- _THE PROBLEM_
Look through the listing below and say how many lines contain the word "shown". Nothing else belongs in the reply.
*** SOURCE RECORDS ***
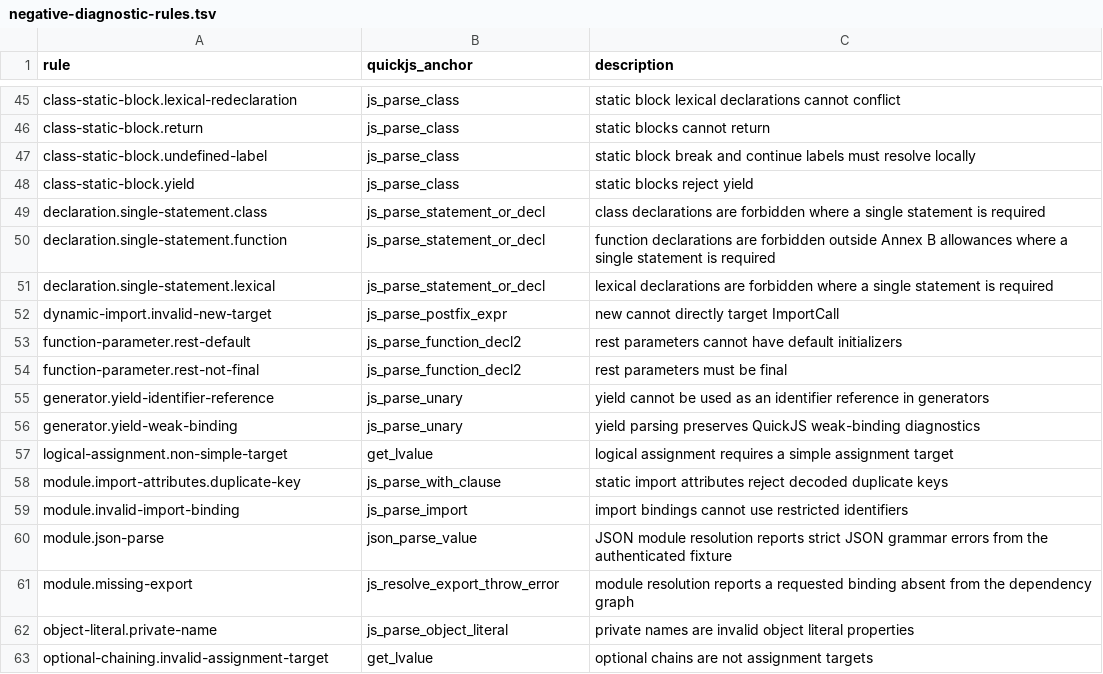
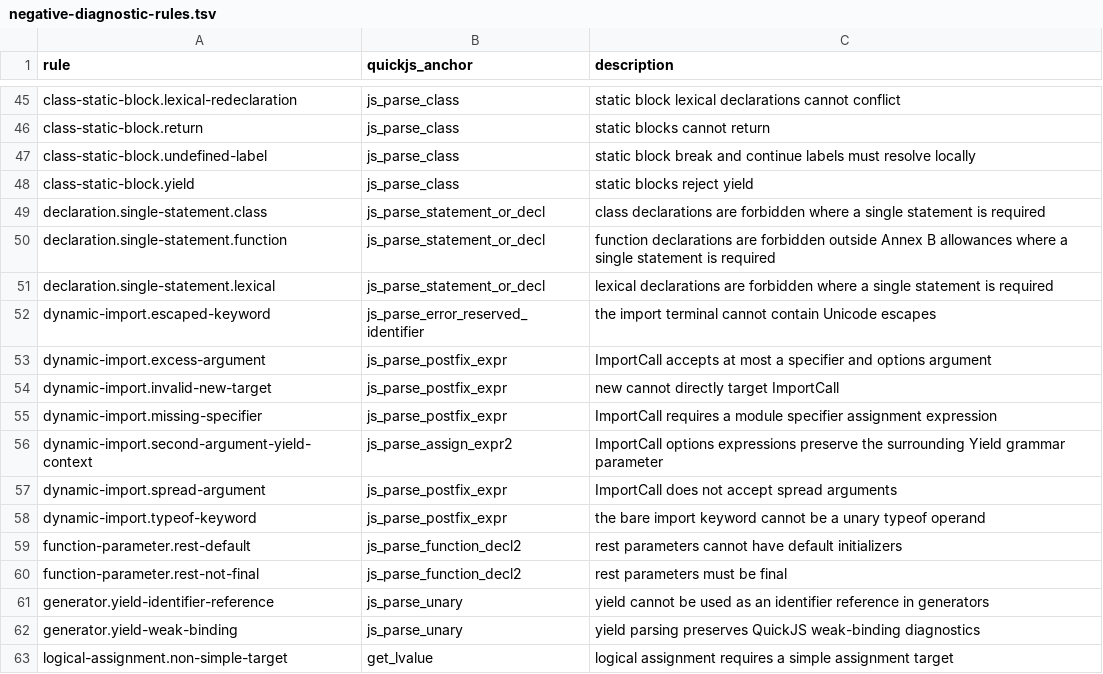
Before and after one commit to pocket-stack/quickjs-oxide, a TSV file: dev-support/test262/negative-diagnostic-rules.tsv, drawn as a sheet; only a part is shown, gaps mark what is left out; the shorter side is filled out with more unchanged rows; the diff names each change by its address in the sheet, - before the commit and + after, or states it on an @@ line.

Commit message:
test(test262): admit dynamic import parse negatives

```diff
--- a/dev-support/test262/negative-diagnostic-rules.tsv
+++ b/dev-support/test262/negative-diagnostic-rules.tsv
+row 52: dynamic-import.escaped-keyword | js_parse_error_reserved_identifier | the import terminal cannot contain Unicode escapes
+row 53: dynamic-import.excess-argument | js_parse_postfix_expr | ImportCall accepts at most a specifier and options argument
+row 55: dynamic-import.missing-specifier | js_parse_postfix_expr | ImportCall requires a module specifier assignment expression
+row 56: dynamic-import.second-argument-yield-context | js_parse_assign_expr2 | ImportCall options expressions preserve the surrounding Yield grammar parameter
+row 57: dynamic-import.spread-argument | js_parse_postfix_expr | ImportCall does not accept spread arguments
+row 58: dynamic-import.typeof-keyword | js_parse_postfix_expr | the bare import keyword cannot be a unary typeof operand
```
Also changed, not shown: 8 other files.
***
- _SOLUTION_
2